Trade unions and other types of employees associations can cause both positive and negative effects on the labour supplied. It can improve working conditions especially wage rates for its members, hence making work seem more attractive and therefore increasing the supply of labour. Or it can decrease the quantity of labour supplied by bargaining for a higher wage rate; as the raise in wages will decrease the level of demand for labour. This happens because as the price raise labour becomes more expensive, and when firms are not willing or prepared to pay the amount expected there will be a decrease in the demand for labour, causing subsequently an excess amount of supply that is unemployment. However, microeconomic factors such as, for example the ending of compulsory unionship for Myers would increase the supply of labour as there is no longer a restraint on the supply of labour.


Similarly to the wage rises caused by trade unions as a result of collective bargaining, government legislations such as the minimum wage policy also distorts the labour market, as it is effectively a price floor. When a minimum wage law is in effect, it forces wages to remain above the level that originally balanced supply and demand, reducing the quantity demanded and increasing the level of supply compared to the equilibrium level, and there is a surplus of labour. Subsequently because there are more workers willing to work than there are jobs, some workers become unemployed and minimum wages instead of raising the level of supply, decreases it. However this is not predominant reason for decreases in the supply of labour in the economy.


The size of the population is ostensibly important in determining the supply of labour. A country with population million and a participation rate of 100% would not have as much labour supplied as Australia with 0% participation rate. On the other hand however, if Australia¡¯s participation rate was 100% it would have higher supply of labour than the USA had their participation rate been only 5%. It is obvious then, that the participation rate is also important in determining the level of supply. In addition, countries with a more able and suitable majority of an age group would also provide more supply of labour as a bigger percentage of the population is able to provide their labour. Similarly a countries with more immigrants will gain more supplies of labour.


Other factors such as unexpected events will also affect supply. Unforeseen events affecting supply, though sometimes only temporarily, are called supply shocks. There are two types; beneficial and adverse. An adverse one is for example, the toppling of a stable government (such as the toppling over of Russia and Indonesia), disintegrating the economy in process and subsequently reducing the supply of labour.
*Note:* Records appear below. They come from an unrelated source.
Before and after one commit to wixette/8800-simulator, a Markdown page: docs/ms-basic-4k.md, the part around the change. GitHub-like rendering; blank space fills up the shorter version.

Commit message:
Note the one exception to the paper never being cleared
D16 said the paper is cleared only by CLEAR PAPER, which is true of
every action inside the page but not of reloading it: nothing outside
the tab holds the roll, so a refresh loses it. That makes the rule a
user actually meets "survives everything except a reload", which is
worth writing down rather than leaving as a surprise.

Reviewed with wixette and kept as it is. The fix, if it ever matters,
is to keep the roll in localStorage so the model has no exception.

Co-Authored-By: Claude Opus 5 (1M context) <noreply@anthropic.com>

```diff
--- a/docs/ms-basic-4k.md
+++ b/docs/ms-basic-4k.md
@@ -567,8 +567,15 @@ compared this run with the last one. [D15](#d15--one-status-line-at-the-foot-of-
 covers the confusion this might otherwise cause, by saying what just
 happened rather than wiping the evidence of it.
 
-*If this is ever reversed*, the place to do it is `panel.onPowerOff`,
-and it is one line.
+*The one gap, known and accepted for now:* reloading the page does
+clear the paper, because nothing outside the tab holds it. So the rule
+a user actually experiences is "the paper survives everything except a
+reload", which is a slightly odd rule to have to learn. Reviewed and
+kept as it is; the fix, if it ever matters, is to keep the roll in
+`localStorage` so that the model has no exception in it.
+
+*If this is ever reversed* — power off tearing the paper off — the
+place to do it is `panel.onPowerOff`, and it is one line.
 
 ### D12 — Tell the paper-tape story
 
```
Another factor is a microeconomic one concerning the education, skills and experience required for certain areas of employment. Long apprenticeships to fulfill these required skills and education will also reduce supply of labour, because the acquisition of education skills and experience requires considerable time, sacrifice and effort leading to a lower supply of labour to those particular firms and industries that require a higher level of education, skills and experience.


A change in any of these factors would induce a change to the supply of labour. Changing the quality of the population for example will alter the potential supply of labour. In Australia any one over the age of 15 is a potential participant in the workforce, therefore a change in the birth rate (a decline) or an overly large percentage of very young or very old people will decrease the supply of labour as they are not suitable and are not allowed to supply labour (compulsory school retention age and compulsory retirement age). Changing social attitudes, especially towards working wives and mothers, along with better provisions of childcare and a decline in birth rate have increased the supply of labour, as it becomes more common for women to work, over the last twenty years.


In conclusion, although the supply of labour is less studied than demand as it is that which supply is born from, it is still an essential side of the economy with many economic issues and factors such as the wage rate, institutional rigidities, preference of consumption versus leisure which influences its functioning, quality and quantity. And it is an important part of the understanding of how the labour market functions.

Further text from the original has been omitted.